"Compared to other states our health director and governor intervened aggressively early in the epidemiological curve," said Dr. Keith Armitage, an infectious disease specialist at University Hospitals Roe Green Center for Travel Medicine.
"They have gotten a lot of criticism. I think people that are protesting their press conferences should just look at Detroit. Just look at some of the cities in the Greater New York area. Look at New Orleans. We are so fortunate that they acted when they did," he said.
As of Thursday, Wayne County, Michigan had more than 12,000 positive coronavirus cases and nearly 900 deaths. Those statistics greatly dwarf those in Cuyahoga County, which had nearly 1300 cases and 39 deaths as of last Thursday. Although Detroit and Cleveland both share similarities, there are likely variables that factored into Wayne County's higher COVID numbers.

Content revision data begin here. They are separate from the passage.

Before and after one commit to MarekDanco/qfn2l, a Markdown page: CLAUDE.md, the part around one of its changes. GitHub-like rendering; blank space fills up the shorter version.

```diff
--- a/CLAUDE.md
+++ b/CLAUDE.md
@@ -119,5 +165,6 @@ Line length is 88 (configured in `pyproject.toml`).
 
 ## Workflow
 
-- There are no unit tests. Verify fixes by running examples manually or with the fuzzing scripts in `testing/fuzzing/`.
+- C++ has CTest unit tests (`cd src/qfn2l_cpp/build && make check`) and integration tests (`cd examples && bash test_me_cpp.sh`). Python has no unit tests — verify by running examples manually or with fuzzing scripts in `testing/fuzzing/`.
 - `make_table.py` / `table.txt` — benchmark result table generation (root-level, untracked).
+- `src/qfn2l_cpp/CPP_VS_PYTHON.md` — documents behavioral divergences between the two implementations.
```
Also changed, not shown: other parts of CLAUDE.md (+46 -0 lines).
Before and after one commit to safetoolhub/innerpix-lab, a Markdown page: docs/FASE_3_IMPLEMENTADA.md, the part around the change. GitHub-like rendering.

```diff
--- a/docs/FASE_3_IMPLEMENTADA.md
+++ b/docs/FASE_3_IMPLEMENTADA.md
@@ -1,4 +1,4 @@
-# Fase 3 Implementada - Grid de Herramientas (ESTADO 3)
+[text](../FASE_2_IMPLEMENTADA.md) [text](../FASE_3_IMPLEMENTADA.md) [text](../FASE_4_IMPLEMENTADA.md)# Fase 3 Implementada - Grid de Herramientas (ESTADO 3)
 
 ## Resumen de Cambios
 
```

For one, Detroit's airport is a hub for international travel, which likely intensified the spread of asymptomatic COVID transmission, experts said. Michigan also has an international border. Additionally, Michigan's primary elections were held on March 10, which some experts believe may have intensified the spread even more. Ohio's primary elections, originally scheduled for March 17, were postponed.
Although the top medical minds at the major hospital systems in Northeast Ohio have anticipated a surge of positive COVID patients, the surge has not been as pronounced as once feared.
"The planning from the top down and the cooperation to prepare for a surge and how people have stepped up, that has been very positive. So far we haven't had a surge and that's even more positive," Dr. Armitage said.
"Cleveland's blessed to have three great hospitals: UH, Cleveland Clinic and Metro. All three insitutions were preparing for massive surges. We're ready but it looks like if we keep this up -- I don't want to jinx it -- if we keep it up, even with a little bit of loosening of restrictions, we can avoid that big surge. That would be extraordinary," he said.
When it comes to executive action, Gov. DeWine also slightly outpaced his Michigan counterpart, Gov. Gretchen Whitmer. Gov. DeWine was one of the first governors to ban mass gatherings, close restaurant dining rooms and issue stay-at-home orders. In many cases, Gov. Whitmer issued similar orders the day following Gov. DeWine's orders. Experts also believe that Ohioans by in large have heeded the medical community's warnings about social distancing.
"People understand the message around social distancing. We've seen evidence of it," said Terry Allan, the Cuyahoga County Board of Health Commissioner. "That's very heartening to see that people have adopted the Ohio plan."